**TASK DIRECTIONS**
Filter these entries down to the lines that hold the word "DecisionTreeRegressor", and show each of them.

**Items from a dataset**

***

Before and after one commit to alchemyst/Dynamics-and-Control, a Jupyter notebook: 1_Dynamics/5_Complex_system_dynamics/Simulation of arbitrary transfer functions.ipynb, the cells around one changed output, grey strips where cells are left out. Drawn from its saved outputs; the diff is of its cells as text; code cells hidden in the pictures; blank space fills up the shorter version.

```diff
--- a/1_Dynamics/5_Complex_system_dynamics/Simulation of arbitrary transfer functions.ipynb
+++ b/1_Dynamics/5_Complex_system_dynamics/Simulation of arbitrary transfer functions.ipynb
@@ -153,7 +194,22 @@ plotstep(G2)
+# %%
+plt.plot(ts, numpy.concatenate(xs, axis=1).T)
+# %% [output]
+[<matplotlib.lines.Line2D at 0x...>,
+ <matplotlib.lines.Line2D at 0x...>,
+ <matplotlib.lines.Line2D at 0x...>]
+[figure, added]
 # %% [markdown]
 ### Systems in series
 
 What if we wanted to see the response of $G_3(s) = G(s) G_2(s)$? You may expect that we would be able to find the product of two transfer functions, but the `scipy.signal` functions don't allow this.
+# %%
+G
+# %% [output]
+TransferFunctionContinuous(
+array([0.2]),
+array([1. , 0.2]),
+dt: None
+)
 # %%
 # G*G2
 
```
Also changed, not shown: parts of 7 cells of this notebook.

***

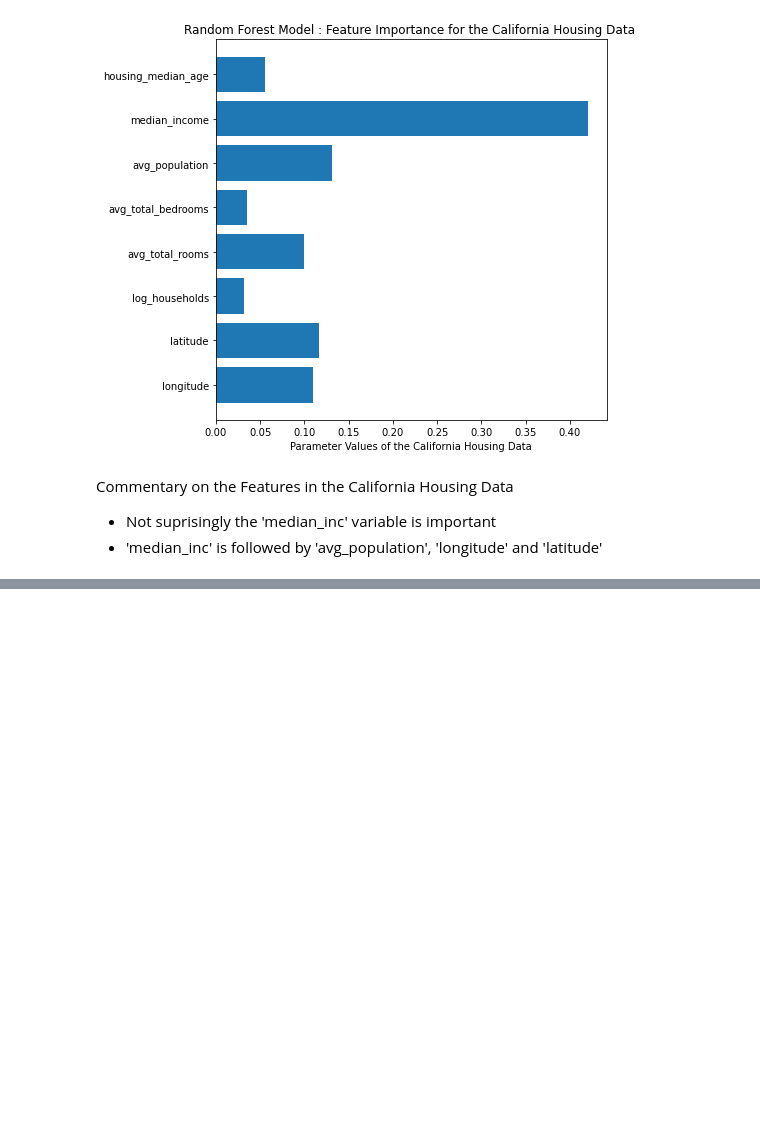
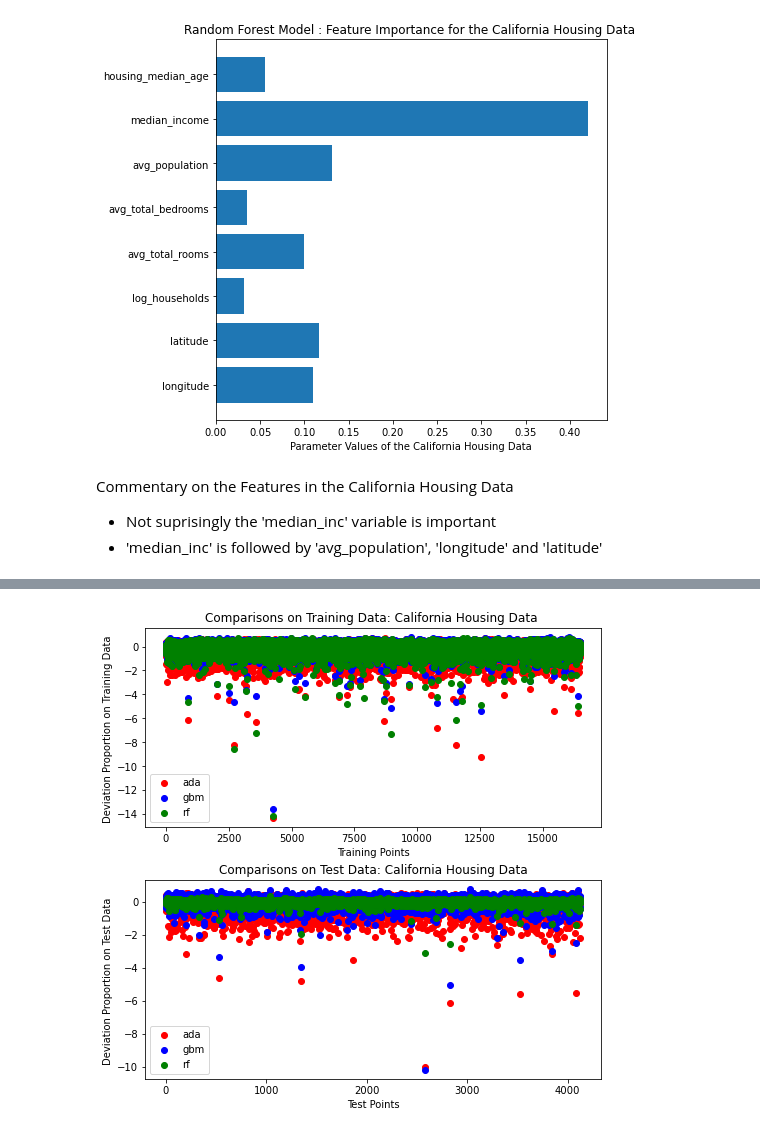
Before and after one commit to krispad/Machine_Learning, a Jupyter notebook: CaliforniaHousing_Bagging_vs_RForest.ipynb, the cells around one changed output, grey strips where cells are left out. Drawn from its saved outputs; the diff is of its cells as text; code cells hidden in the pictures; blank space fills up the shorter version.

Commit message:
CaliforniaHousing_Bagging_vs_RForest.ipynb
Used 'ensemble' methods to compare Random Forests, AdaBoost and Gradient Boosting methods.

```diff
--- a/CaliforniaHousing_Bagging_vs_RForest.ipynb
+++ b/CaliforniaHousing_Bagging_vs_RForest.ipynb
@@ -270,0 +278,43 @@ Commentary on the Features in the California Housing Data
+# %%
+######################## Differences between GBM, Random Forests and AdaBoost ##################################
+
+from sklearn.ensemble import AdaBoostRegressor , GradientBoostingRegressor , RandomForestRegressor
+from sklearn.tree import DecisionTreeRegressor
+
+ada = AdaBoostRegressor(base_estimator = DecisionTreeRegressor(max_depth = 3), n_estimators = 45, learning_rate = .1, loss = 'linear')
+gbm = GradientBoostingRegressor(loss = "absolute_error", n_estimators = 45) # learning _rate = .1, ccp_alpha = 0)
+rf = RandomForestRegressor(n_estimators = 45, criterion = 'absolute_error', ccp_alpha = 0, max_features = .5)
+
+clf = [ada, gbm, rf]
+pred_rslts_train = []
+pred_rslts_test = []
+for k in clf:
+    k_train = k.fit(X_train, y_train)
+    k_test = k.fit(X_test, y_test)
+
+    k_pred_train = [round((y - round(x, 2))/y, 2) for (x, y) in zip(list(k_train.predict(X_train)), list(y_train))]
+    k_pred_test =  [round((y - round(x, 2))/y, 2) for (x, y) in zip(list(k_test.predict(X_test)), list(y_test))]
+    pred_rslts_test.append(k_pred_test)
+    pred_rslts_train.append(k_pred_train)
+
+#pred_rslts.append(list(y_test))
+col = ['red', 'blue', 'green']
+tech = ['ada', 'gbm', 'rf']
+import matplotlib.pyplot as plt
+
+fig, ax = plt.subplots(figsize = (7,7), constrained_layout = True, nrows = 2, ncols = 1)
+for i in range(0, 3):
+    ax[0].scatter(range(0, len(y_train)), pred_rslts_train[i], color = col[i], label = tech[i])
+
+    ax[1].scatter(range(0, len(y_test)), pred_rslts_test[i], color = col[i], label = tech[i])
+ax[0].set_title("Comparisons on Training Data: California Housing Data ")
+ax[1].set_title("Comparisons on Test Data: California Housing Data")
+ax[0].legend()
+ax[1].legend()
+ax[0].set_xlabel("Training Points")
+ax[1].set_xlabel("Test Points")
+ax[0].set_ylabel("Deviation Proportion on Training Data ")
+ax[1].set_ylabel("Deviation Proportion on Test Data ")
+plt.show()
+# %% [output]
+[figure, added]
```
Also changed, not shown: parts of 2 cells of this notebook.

***

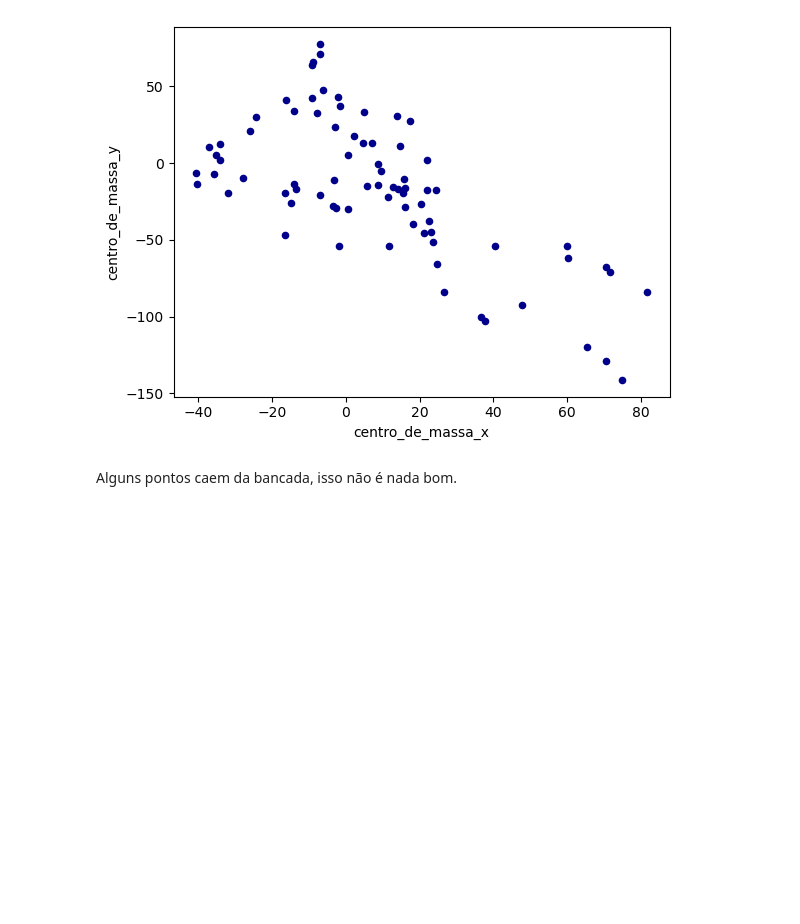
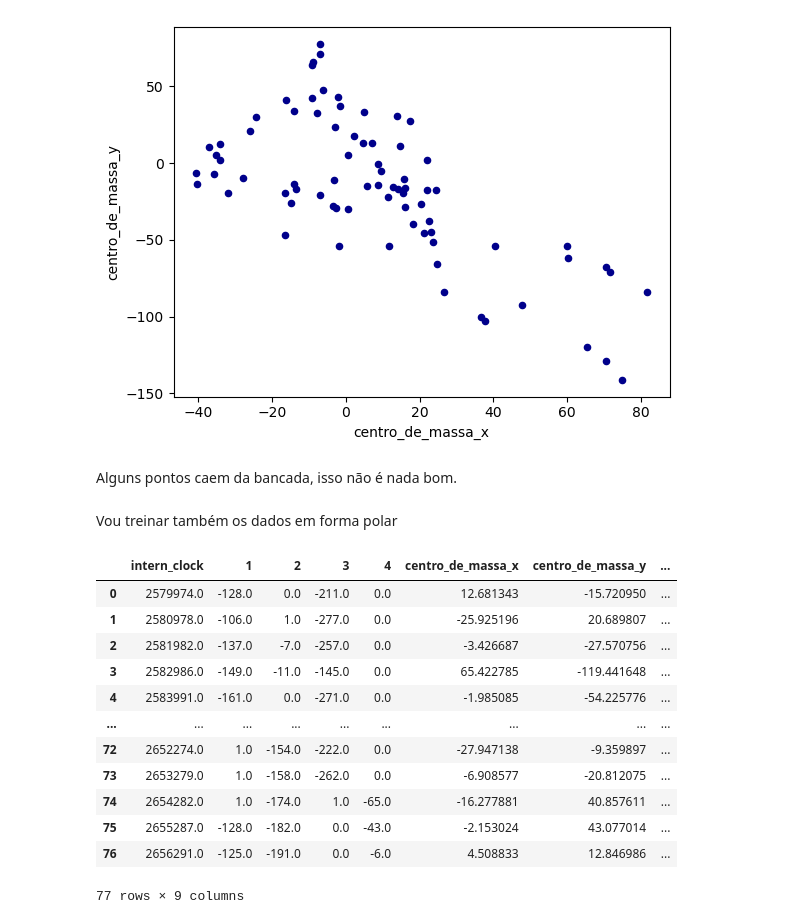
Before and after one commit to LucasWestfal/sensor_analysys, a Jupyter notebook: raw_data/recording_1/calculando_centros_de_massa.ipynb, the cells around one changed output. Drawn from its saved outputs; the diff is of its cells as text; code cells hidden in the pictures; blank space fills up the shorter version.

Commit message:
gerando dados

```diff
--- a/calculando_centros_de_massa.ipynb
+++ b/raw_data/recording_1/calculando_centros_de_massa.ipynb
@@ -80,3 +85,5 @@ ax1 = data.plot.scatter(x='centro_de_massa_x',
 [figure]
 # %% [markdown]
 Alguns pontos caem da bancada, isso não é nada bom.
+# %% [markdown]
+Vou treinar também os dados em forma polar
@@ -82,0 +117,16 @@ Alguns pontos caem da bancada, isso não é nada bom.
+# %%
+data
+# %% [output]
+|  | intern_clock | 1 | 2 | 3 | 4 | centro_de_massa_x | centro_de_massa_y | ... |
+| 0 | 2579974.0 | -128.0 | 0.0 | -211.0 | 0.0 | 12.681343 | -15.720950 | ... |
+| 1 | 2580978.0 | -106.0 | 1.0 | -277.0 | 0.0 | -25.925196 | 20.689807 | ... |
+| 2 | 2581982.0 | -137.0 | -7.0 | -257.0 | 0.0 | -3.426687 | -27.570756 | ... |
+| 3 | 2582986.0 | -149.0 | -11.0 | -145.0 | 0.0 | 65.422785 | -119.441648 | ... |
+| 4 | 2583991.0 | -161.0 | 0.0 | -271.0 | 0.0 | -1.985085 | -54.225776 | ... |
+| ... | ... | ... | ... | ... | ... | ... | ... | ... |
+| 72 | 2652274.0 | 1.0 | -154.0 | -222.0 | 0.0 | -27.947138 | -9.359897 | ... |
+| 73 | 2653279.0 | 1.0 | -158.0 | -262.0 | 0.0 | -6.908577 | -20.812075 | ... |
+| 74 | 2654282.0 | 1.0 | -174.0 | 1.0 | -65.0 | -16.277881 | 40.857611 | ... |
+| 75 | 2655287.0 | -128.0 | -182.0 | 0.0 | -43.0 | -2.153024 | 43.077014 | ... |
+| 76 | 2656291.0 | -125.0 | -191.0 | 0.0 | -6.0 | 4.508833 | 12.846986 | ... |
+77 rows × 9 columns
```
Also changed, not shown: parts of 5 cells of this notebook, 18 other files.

***

**ANSWER AREA**
+from sklearn.tree import DecisionTreeRegressor
+ada = AdaBoostRegressor(base_estimator = DecisionTreeRegressor(max_depth = 3), n_estimators = 45, learning_rate = .1, loss = 'linear')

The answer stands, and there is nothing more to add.